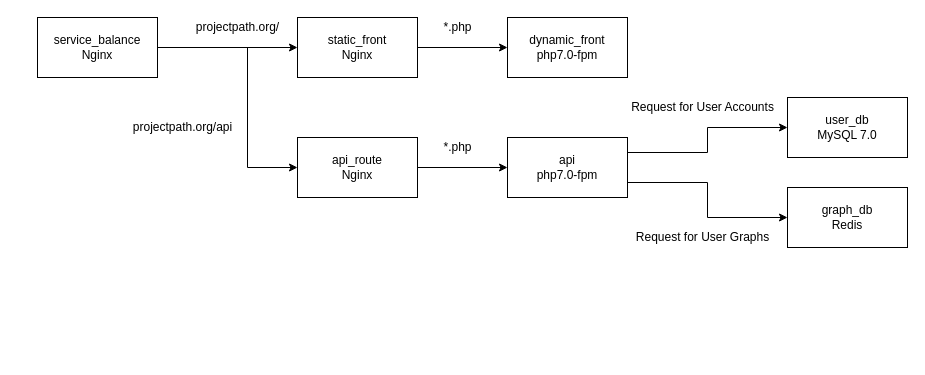
Above: dev-path.drawio in Interaze/projectPATH (draw.io), before the change. Source tidied: cells renumbered, new cells numbered last; positions are measured from the earlier drawing's top-left corner, leaving out a move shared by most shapes. Both pictures are drawn from the tidied source at 100%, with x=0, y=0 at pixel (37, 17).
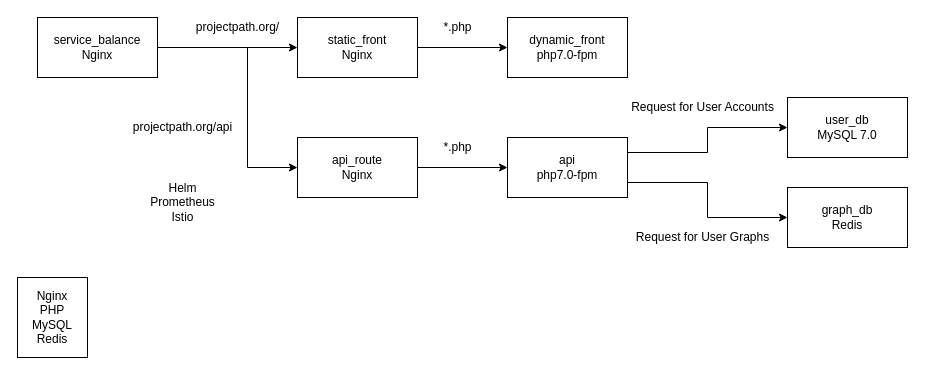
Above is the later version.

The edit, as a diff of the source:
```diff
@@
+    <mxCell id="21" value="Helm&lt;br&gt;Prometheus&lt;br&gt;Istio" style="text;html=1;align=center;verticalAlign=middle;" parent="1" vertex="1">
+      <mxGeometry x="105" y="160" width="80" height="50" as="geometry" />
+    </mxCell>
+    <mxCell id="22" value="Nginx&lt;br&gt;PHP&lt;br&gt;MySQL&lt;br&gt;Redis" style="rounded=0;whiteSpace=wrap;html=1;" parent="1" vertex="1">
+      <mxGeometry x="-20" y="260" width="70" height="80" as="geometry" />
+    </mxCell>
```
______________________________
■ **Problem to work on**:
Where the string "width" appears in a line of the entries above, return that line.

■ **Result**:
+      <mxGeometry x="105" y="160" width="80" height="50" as="geometry" />
+      <mxGeometry x="-20" y="260" width="70" height="80" as="geometry" />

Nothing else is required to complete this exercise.